The trend of storing large amounts of valuable and sensitive data electronically will leave greater opportunities for theft and misuse, warned the association.
Insurers are responding by offering new policies to cover companies from losses caused by hackers and computer viruses.
The latest, unveiled this week by IT security firm MIS and US managing agency Wurzler, will cover the cost of lost business and the public relations costs of mounting a damage limitation exercise if systems are breached.
It claims to be the first to insure dotcom ventures for the costs of lost business, irrespective of whether or not they are making profits.
The policy will also indemnify firms against claims from customers, should the insured firm accidentally send them a virus.
To qualify for cover, businesses will have to agree to have the security of their systems audited regularly, using penetration tests. The more secure their systems, the lower the premiums.
An organisation with a turnover of £5m from e-commerce, will typically pay £45,000 a year for £1m in cover, if it agrees to daily penetration tests. The cost rises to £49,000 if the tests are carried out quarterly.

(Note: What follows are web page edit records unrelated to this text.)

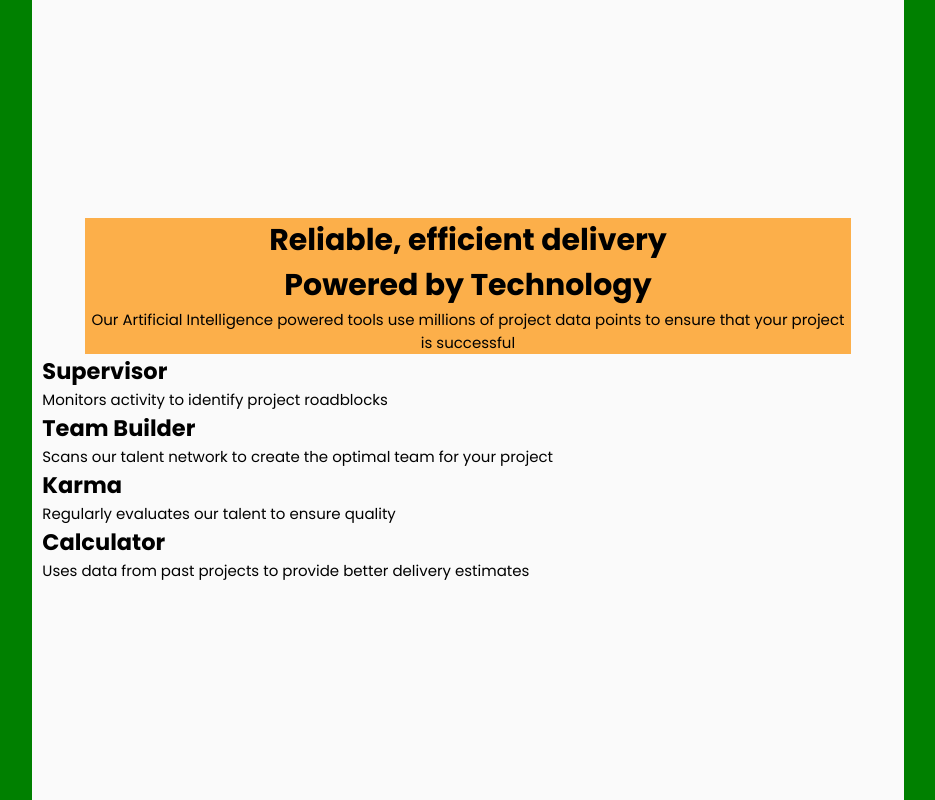
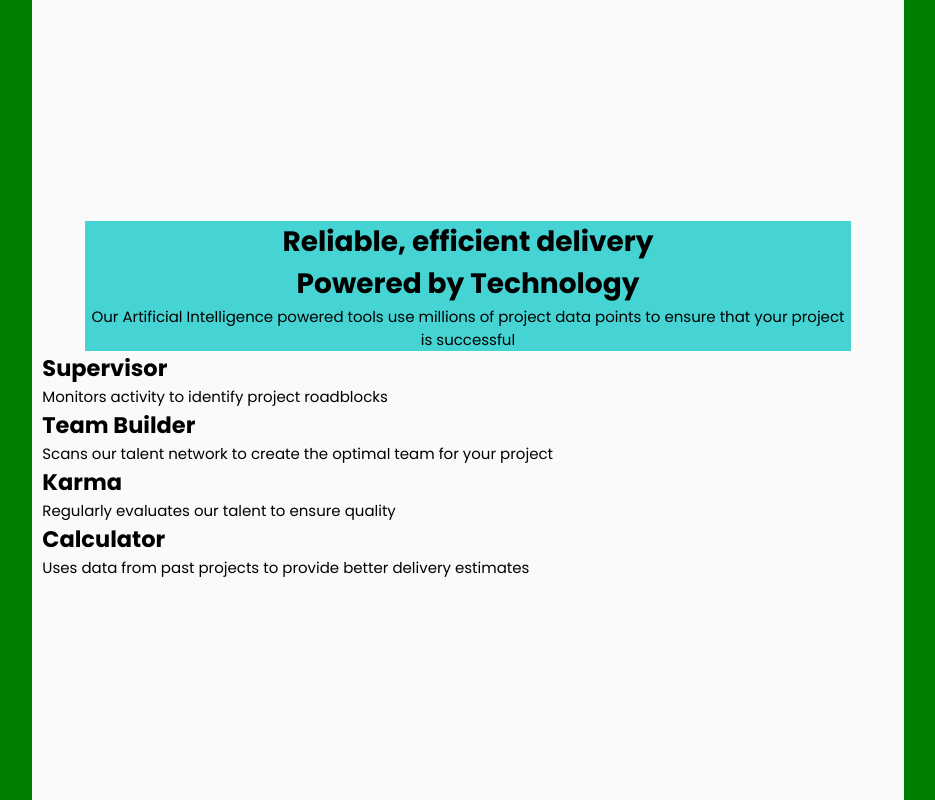
Before and after one commit to erickSM23/secao_recursos_de_quatro_cartas, a plain HTML site: page index.html in a window 1280 px wide. Shown: the whole page, without its empty margins (172-1107 px from the left). Drawn offline with Linux system fonts and the light colour scheme.

Commit message:
alterando tamanho

```diff
--- a/styles/mobile-first.css
+++ b/styles/mobile-first.css
@@ -58,13 +58,13 @@ div#cmc {
     width: 90%;
     padding: 0px;
 
-    background-color: var(--Orange);
+    background-color: var(--Cyan);
 
     text-align: center;
 }
 
 div#cmc > h1 {
-    font-size: 30px /*27px*/;
+    font-size: 28px /*27px*/;
 
 }
 
```
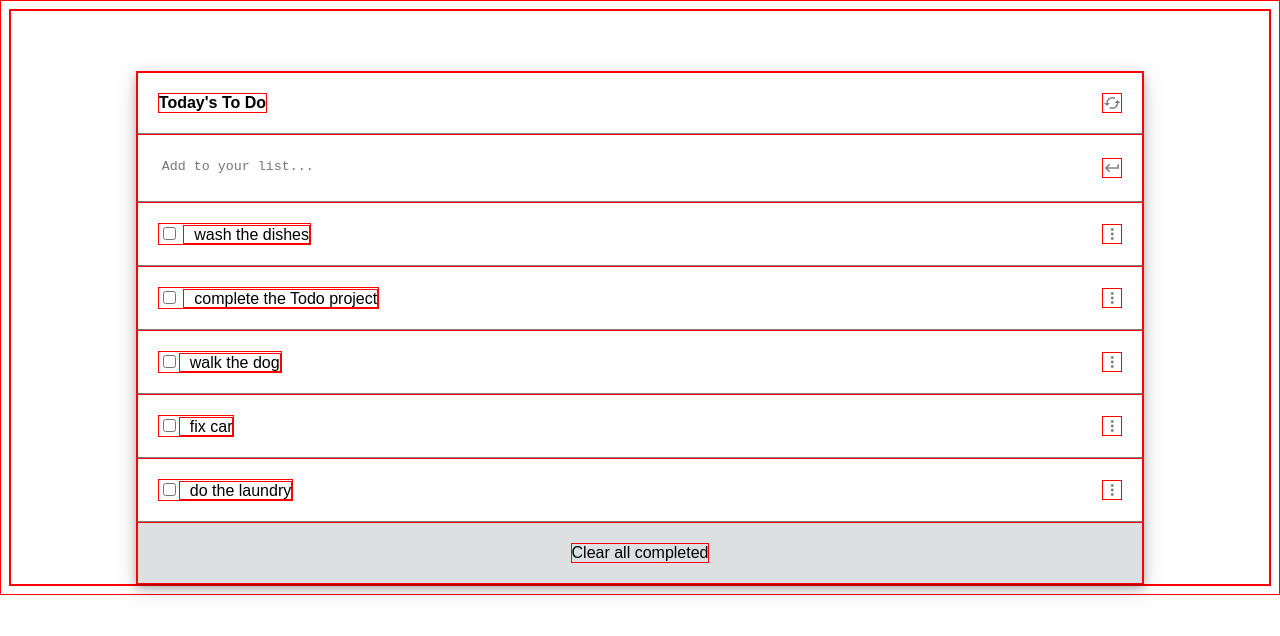
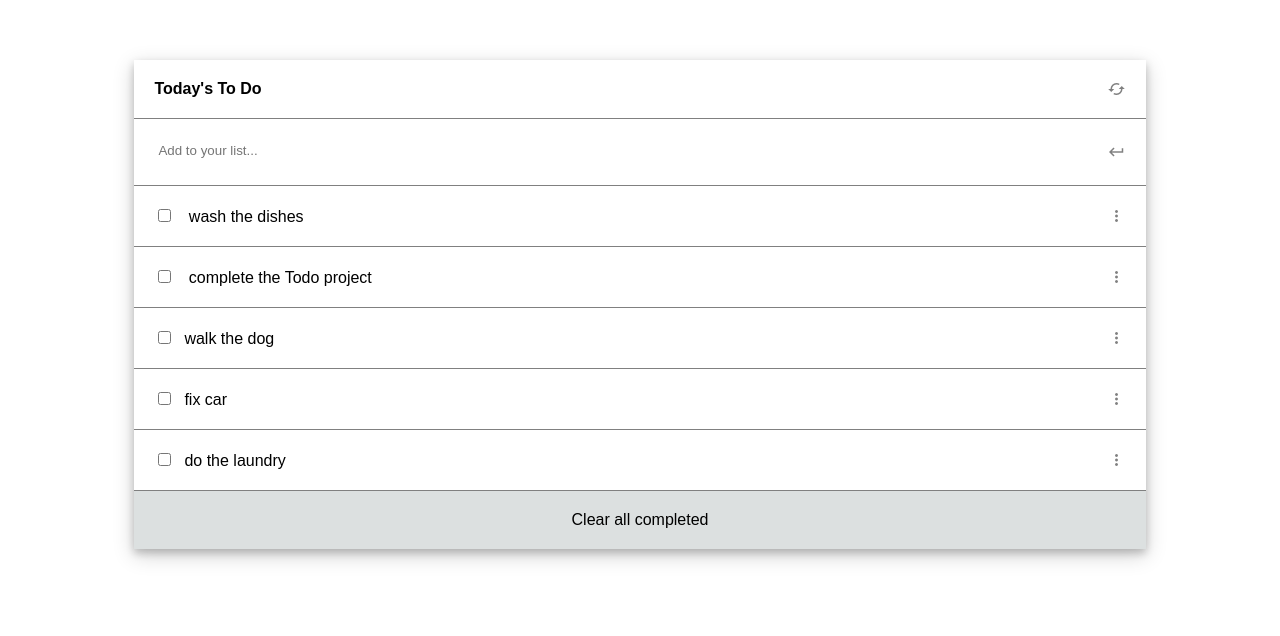
Before and after one commit to ElsonOtake/TodoList, a website built with webpack: page src/index.html in a window 1280 px wide. Built offline with nearby package versions, Linux system fonts and the light colour scheme.

Commit message:
Update textarea font family

```diff
--- a/src/style.css
+++ b/src/style.css
@@ -1,7 +1,3 @@
-* {
-  border: 1px solid red;
-}
-
 body {
   font-family: Arial, Helvetica, sans-serif;
 }
@@ -43,6 +39,7 @@ li:last-child span:hover {
 }
 
 textarea {
+  font-family: Arial, Helvetica, sans-serif;
   border: none;
   resize: none;
   outline: none;
```
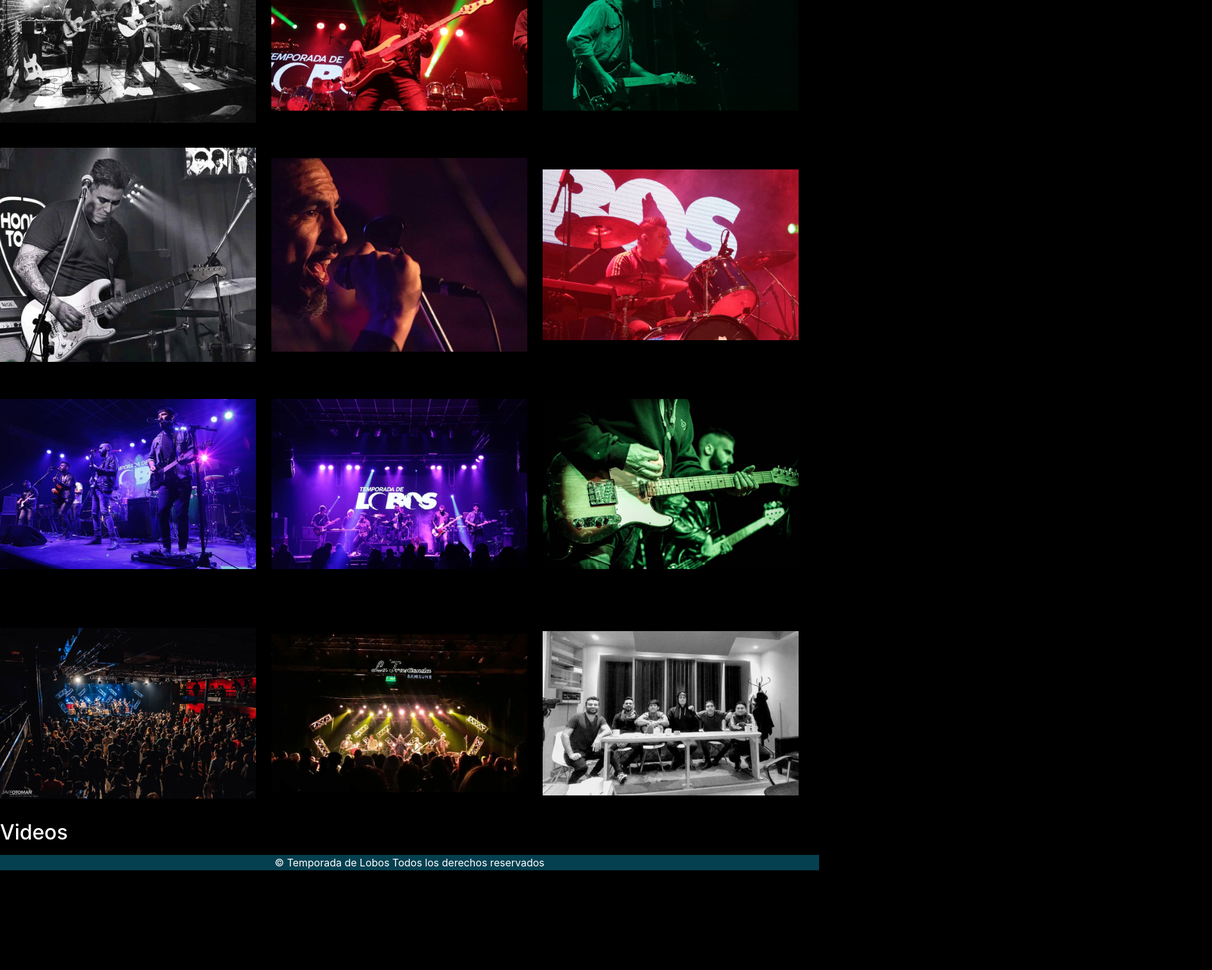
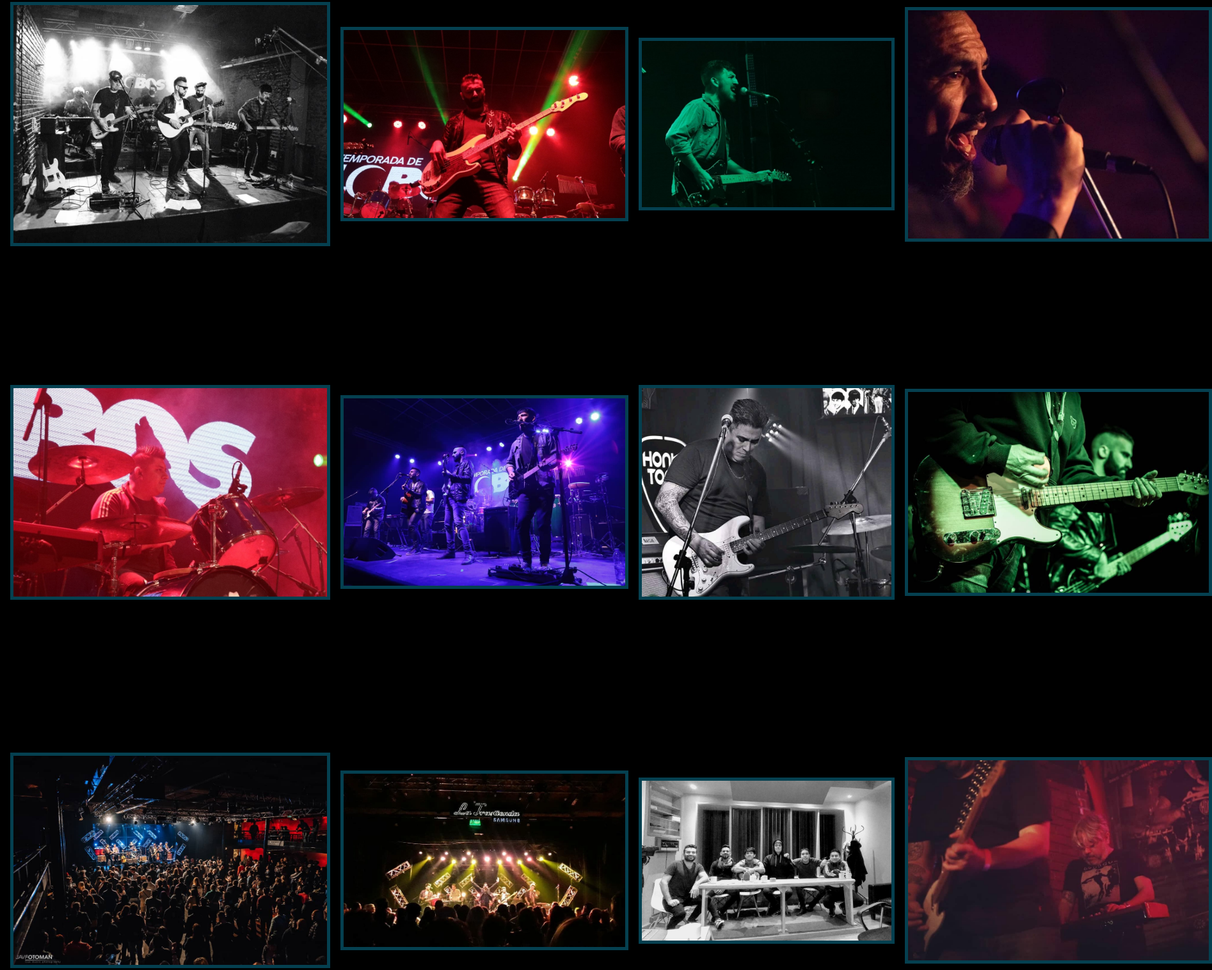
Before and after one commit to damiBass/temporada-de-lobos, a website: page multimedia.html in a window 1280 px wide. Shown: the part 230-1747 px from the top of the page at 64% size, 1894 px wide, since content can reach past the window. Before the commit the page ends 1623 px from the top, so only its background shows below. Drawn offline with nearby package versions, Linux system fonts and the light colour scheme.

Commit message:
se agrego y modifico la galeria

```diff
--- a/multimedia.html
+++ b/multimedia.html
@@ -23,26 +23,45 @@
 <body>
     <section>
         <article>
-            <h2>Fotos</h2>
+            <h1>Fotos</h1>
             <div>
                 <div class="photo">
-                    <img src="img/temporada.jpg"  alt="" width="600">
-                    <img src="img/temporada1.jpg" alt="" width="600">
-                    <img src="img/temporada2.jpg" alt="" width="600">
-                    <img src="img/temporada3.jpg" alt="" width="600">
-                    <img src="img/temporada4.jpg" alt="" width="600">
-                    <img src="img/temporada5.jpg" alt="" width="600">
-                    <img src="img/temporada6.jpg" alt="" width="600">
-                    <img src="img/temporada7.jpg" alt="" width="600">
-                    <img src="img/temporada8.jpg" alt="" width="600">
-                    <img src="img/temporada9.jpg" alt="" width="600">
-                    <img src="img/temporada10.jpg" alt="" width="600">
-                    <img src="img/temporada11.jpg" alt="" width="600">
+                    <img src="img/temporada.jpg"  alt="">
+                    <img src="img/temporada1.jpg" alt="">
+                    <img src="img/temporada2.jpg" alt="">
+                    <img src="img/temporada4.jpg" alt="">
+                    <img src="img/temporada5.jpg" alt="">
+                    <img src="img/temporada6.jpg" alt="">
+                    <img src="img/temporada3.jpg" alt="">
+
+                    <img src="img/temporada8.jpg" alt="">
+                    <img src="img/temporada9.jpg" alt="">
+                    <img src="img/temporada10.jpg" alt="">
+                    <img src="img/temporada11.jpg" alt="">
+
+                    <img src="img/temproada17.jpg" alt="">
+                    <img src="img/temproada18.jpg" alt="">
+                    <img src="img/temporada13.jpg" alt="">
+                    <img src="img/temporada14.jpg" alt="">
+
+                    <img src="img/temporada20.jpg" alt="">
+                    <img src="img/temporada21.jpg" alt="">
+                    <img src="img/temporada22.jpg" alt="">
+                    <img src="img/temporada23.jpg" alt="">
+
+                    <img src="img/temporada25.jpg" alt="">
                 </div>
             </div>
         </article>
         <article>
             <h2>Videos</h2>
+            <div class="video">
+                <iframe width="560" height="315" src="https://www.youtube.com/embed/p2q9mUc96TQ" frameborder="0" allow="accelerometer; autoplay; clipboard-write; encrypted-media; gyroscope; picture-in-picture" allowfullscreen></iframe>
+                <iframe width="560" height="315" src="https://www.youtube.com/embed/DMdxa_NjpXg" frameborder="0" allow="accelerometer; autoplay; clipboard-write; encrypted-media; gyroscope; picture-in-picture" allowfullscreen></iframe>
+                <iframe width="560" height="315" src="https://www.youtube.com/embed/OBUB6fRWv6c" frameborder="0" allow="accelerometer; autoplay; clipboard-write; encrypted-media; gyroscope; picture-in-picture" allowfullscreen></iframe>
+                <iframe width="560" height="315" src="https://www.youtube.com/embed/vKfdcmBSd2o" frameborder="0" allow="accelerometer; autoplay; clipboard-write; encrypted-media; gyroscope; picture-in-picture" allowfullscreen></iframe>
+                <iframe width="560" height="315" src="https://www.youtube.com/embed/8sZ5QVrjtDY" frameborder="0" allow="accelerometer; autoplay; clipboard-write; encrypted-media; gyroscope; picture-in-picture" allowfullscreen></iframe>
+            </div>
         </article>
     </section>
     <footer>© Temporada de Lobos Todos los derechos reservados</footer>
--- a/scss/style.scss
+++ b/scss/style.scss
@@ -100,29 +100,39 @@ footer {
 
 // Multimedia //
 
-article {
-    width: 100vw;
+section {
+    margin: 1rem;
+    h1 {
+        text-align: center;
+        margin-top: 2rem;
 }
+}
+
+h2 {
+     text-align: center;
+
+    }
+
+
+
 .photo {
     display: grid;
-    width: 100%;
-    grid-template-columns: 400px 400px 400px;
+    grid-template-columns: 500px 450px 400px 480px;
     grid-template-rows: repeat(4, 1fr);
-    grid-gap: 1.5rem;
+    grid-gap: 1rem;
     align-items: center;
-    justify-items: center;
     img {
         width: 100%;
         height: auto;
-        cursor: pointer;
-    &:active {
-        transform: scale(2);
-        transition: 1s;
-    }
+        border: solid 5px rgb(5, 64, 80);
     }
 }
 
 
+.video {
+    display: flex;
+    flex-direction: column;
+}
 
 // Shows //
 
@@ -203,4 +213,4 @@ article {
          margin-top: 2rem;
          margin-left: 6rem;
      }
- }
+    }
```
Also changed, not shown: css/stylecss.css, img/tempora12.jpg (added), img/temporada13.jpg (added), img/temporada14.jpg (added), img/temporada15.jpg (added), img/temporada20.jpg (added), img/temporada21.jpg (added), img/temporada22.jpg (added), img/temporada23.jpg (added), img/temporada24.jpg (added), img/temporada25.jpg (added), img/temporada26.jpg (added), img/temproada16.jpg (added), img/temproada17.jpg (added), 1 other file.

The policy is designed to reassure customers that an organisation's IT systems are secure, said Matt Tomlinson of MIS. "They will be able to say to customers 'we are secure, but if something does happen, we are covered and so are you."